But the ability of a low pH on the skin surface to prevent infection is only one of the benefits of our ‘sour surface’. An acidic pH is also important: 1) for optimal function of the permeability barrier; 2) for the tight cohesion of the cells of stratum corneum; and 3) to prevent the inflammation caused by the release of pro-inflammatory molecules called ‘cytokines’. The basis for abnormal function in all these cases is an increase in the activities of a group of enzymes, called ‘serine proteases’. A low or acidic pH holds these proteases in check, but as the pH becomes closer to neutral, they become more active.
These proteases disrupt the skin barrier by digesting other enzymes that are needed to generate the lipid types that makeup the fatty membranes that coat the cells of the stratum corneum. These lipid membranes are what keep water inside the body – they are the workhorses of the barrier. Without the proper amount and type of lipids, the membranes are defective and the barrier is leaky. The proteases also chew up the cellular rivets, called corneodesmosomes, that knit the corneocytes together, and thereby weaken the structural integrity of the skin.
These proteases also activate signaling molecules, the pro-inflammatory cytokines, ‘interleukin-1alpha’ and ‘interleukin-1beta.’ Normally, these cytokines are held in an inactive state inside the corneocytes, poised and ready to respond. When the surface of the skin is assaulted in some manner, they are activated by these proteases, which cleave the smaller, active cytokine from the larger, precursor molecule. Once released and activated, they can initiate a cytokine cascade – the production and release of another signaling molecule or cytokine, that in turn activates another down the pathway, and so on, and resulting ultimately in the recruitment of cells of the immune system to the skin. The net result is inflammation.

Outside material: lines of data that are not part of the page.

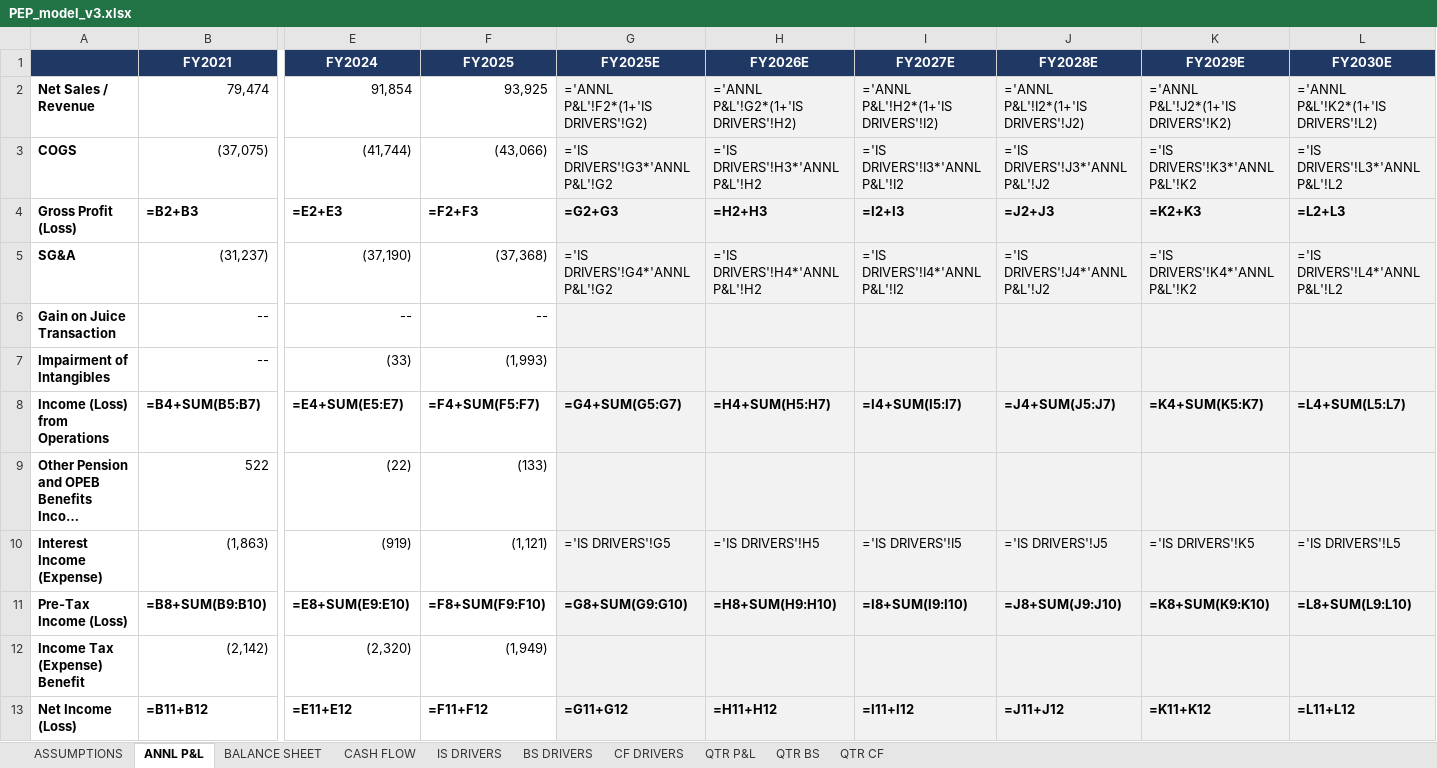
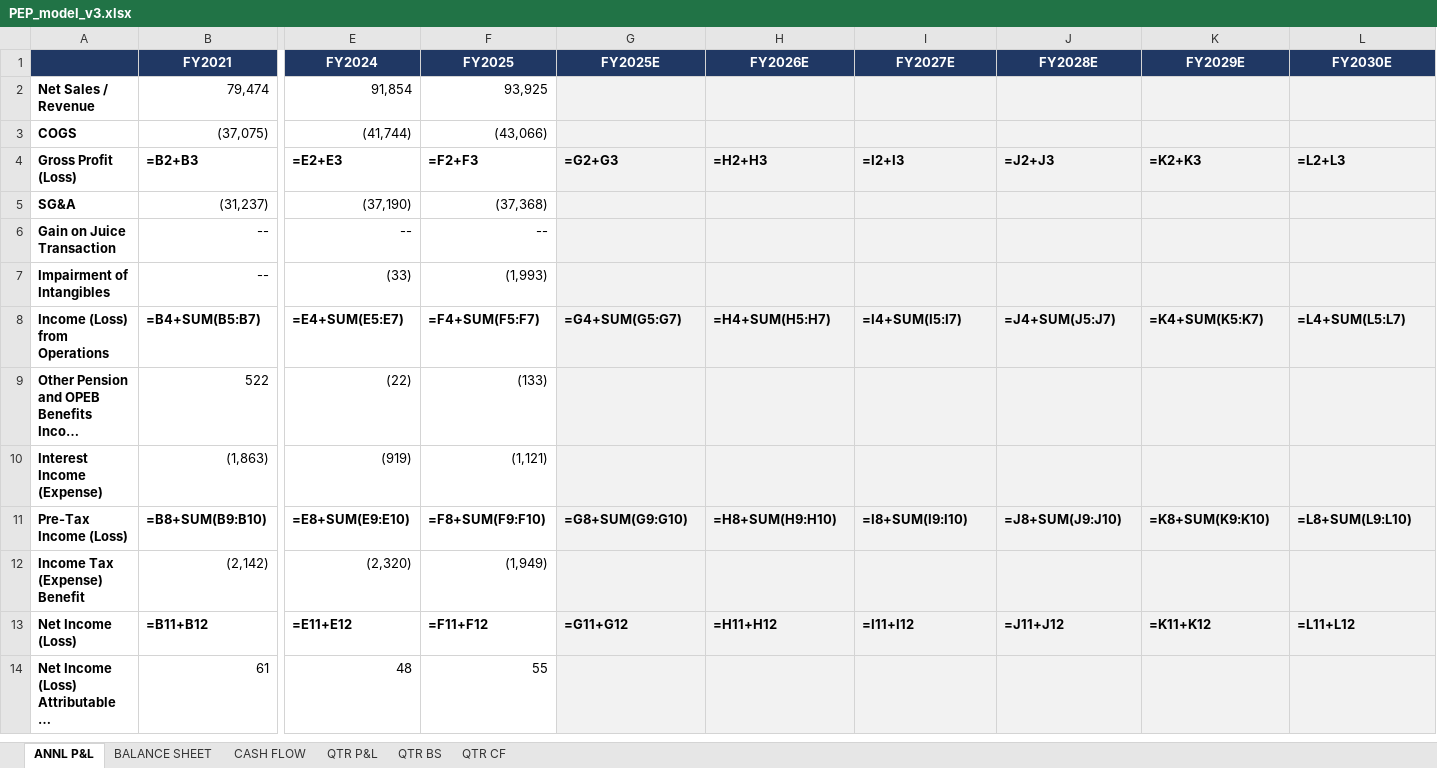
Before and after one commit to grodino12/grodino_brain, an Excel workbook: Knowledge/Model Schema/PEP/Model Output/PEP_model_v3.xlsx, sheet ANNL P&L, drawn as a sheet; only a part is shown, gaps mark what is left out; the shorter side is filled out with more unchanged rows; long unchanged cells end in …; values as stored, in another font and other column widths than the file's, no borders; formulas without a stored value are shown as written; the diff covers the shown part only; the diff names each change by its address in the sheet, - before the commit and + after, or states it on an @@ line.

```diff
--- a/Knowledge/Model Schema/PEP/Model Output/PEP_model_v3.xlsx (sheet ANNL P&L)
+++ b/Knowledge/Model Schema/PEP/Model Output/PEP_model_v3.xlsx (sheet ANNL P&L)
-sheet tab: ASSUMPTIONS
-sheet tab: IS DRIVERS
-sheet tab: BS DRIVERS
-sheet tab: CF DRIVERS
-G2 (FY2025E): ='ANNL P&L'!F2*(1+'IS DRIVERS'!G2)
+G2 (FY2025E): (empty)
-H2 (FY2026E): ='ANNL P&L'!G2*(1+'IS DRIVERS'!H2)
+H2 (FY2026E): (empty)
-I2 (FY2027E): ='ANNL P&L'!H2*(1+'IS DRIVERS'!I2)
+I2 (FY2027E): (empty)
-J2 (FY2028E): ='ANNL P&L'!I2*(1+'IS DRIVERS'!J2)
+J2 (FY2028E): (empty)
-K2 (FY2029E): ='ANNL P&L'!J2*(1+'IS DRIVERS'!K2)
+K2 (FY2029E): (empty)
-L2 (FY2030E): ='ANNL P&L'!K2*(1+'IS DRIVERS'!L2)
+L2 (FY2030E): (empty)
-G3 (FY2025E): ='IS DRIVERS'!G3*'ANNL P&L'!G2
+G3 (FY2025E): (empty)
-H3 (FY2026E): ='IS DRIVERS'!H3*'ANNL P&L'!H2
+H3 (FY2026E): (empty)
-I3 (FY2027E): ='IS DRIVERS'!I3*'ANNL P&L'!I2
+I3 (FY2027E): (empty)
-J3 (FY2028E): ='IS DRIVERS'!J3*'ANNL P&L'!J2
+J3 (FY2028E): (empty)
-K3 (FY2029E): ='IS DRIVERS'!K3*'ANNL P&L'!K2
+K3 (FY2029E): (empty)
-L3 (FY2030E): ='IS DRIVERS'!L3*'ANNL P&L'!L2
+L3 (FY2030E): (empty)
-G5 (FY2025E): ='IS DRIVERS'!G4*'ANNL P&L'!G2
+G5 (FY2025E): (empty)
-H5 (FY2026E): ='IS DRIVERS'!H4*'ANNL P&L'!H2
+H5 (FY2026E): (empty)
-I5 (FY2027E): ='IS DRIVERS'!I4*'ANNL P&L'!I2
+I5 (FY2027E): (empty)
-J5 (FY2028E): ='IS DRIVERS'!J4*'ANNL P&L'!J2
+J5 (FY2028E): (empty)
-K5 (FY2029E): ='IS DRIVERS'!K4*'ANNL P&L'!K2
+K5 (FY2029E): (empty)
-L5 (FY2030E): ='IS DRIVERS'!L4*'ANNL P&L'!L2
+L5 (FY2030E): (empty)
-G10 (FY2025E): ='IS DRIVERS'!G5
+G10 (FY2025E): (empty)
-H10 (FY2026E): ='IS DRIVERS'!H5
+H10 (FY2026E): (empty)
-I10 (FY2027E): ='IS DRIVERS'!I5
+I10 (FY2027E): (empty)
-J10 (FY2028E): ='IS DRIVERS'!J5
+J10 (FY2028E): (empty)
-K10 (FY2029E): ='IS DRIVERS'!K5
+K10 (FY2029E): (empty)
-L10 (FY2030E): ='IS DRIVERS'!L5
+L10 (FY2030E): (empty)
```
Also changed, not shown: 12 edited cells elsewhere in this sheet, sheet BALANCE SHEET, sheet CASH FLOW, 28 other files.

A low pH in the stratum corneum is therefore critical not only for purposes of antimicrobial defense, but also for normal stratum corneum integrity, for normal barrier function, as well as for the prevention of unwanted inflammation.
How a “Sweet Surface” Provokes Atopic Dermatitis
Filaggrin deficiency in many people afflicted with atopic dermatitis results in a paucity of small acidic molecules derived from the breakdown of filaggrin, and this, in turn, impairs the ability of individuals who inherit this gene to acidify their stratum corneum. The rise in pH in turn activates the serine proteases, leading to: compromised skin barrier function, impaired cohesion of the outer layers of skin, and the development of inflammation. Indeed, if the stratum corneum can be maintained at an acidic pH, inflammation will not develop and the function of the permeability barrier can be restored to normal – at least in the laboratory and in experimental animal models of atopic dermatitis.
The central role of serine proteases in producing the rash of atopic dermatitis is shown most eloquently in a rare inherited type of ichthyosis, Netherton syndrome. This recessively inherited trait is caused by mutations in a gene that encodes a serine protease inhibitor, called ‘LEKTI’. These individuals typically suffer from an atopic dermatitis-like condition, accompanied by a severe defect in skin barrier function. The severity of the rash and barrier abnormality in Netherton syndrome is proportional to the extent of loss of LEKTI (some mutations in the gene produce a greater deficiency in LEKTI), and therefore, to the extent to which serine protease activity is increased.
Netherton syndrome also teaches us that you can develop atopic dermatitis from inherited defects that compromise the structure of the stratum corneumn other than filaggrin deficiency. Indeed, we now know that not just filaggrin mutations and LEKTI deficiency, but also several other inherited abnormalities in unrelated genes that modify stratum corneum structure and function favor the development of atopic dermatitis.
In a future post we will examine new paradigms for the treatment of atopic dermatitis.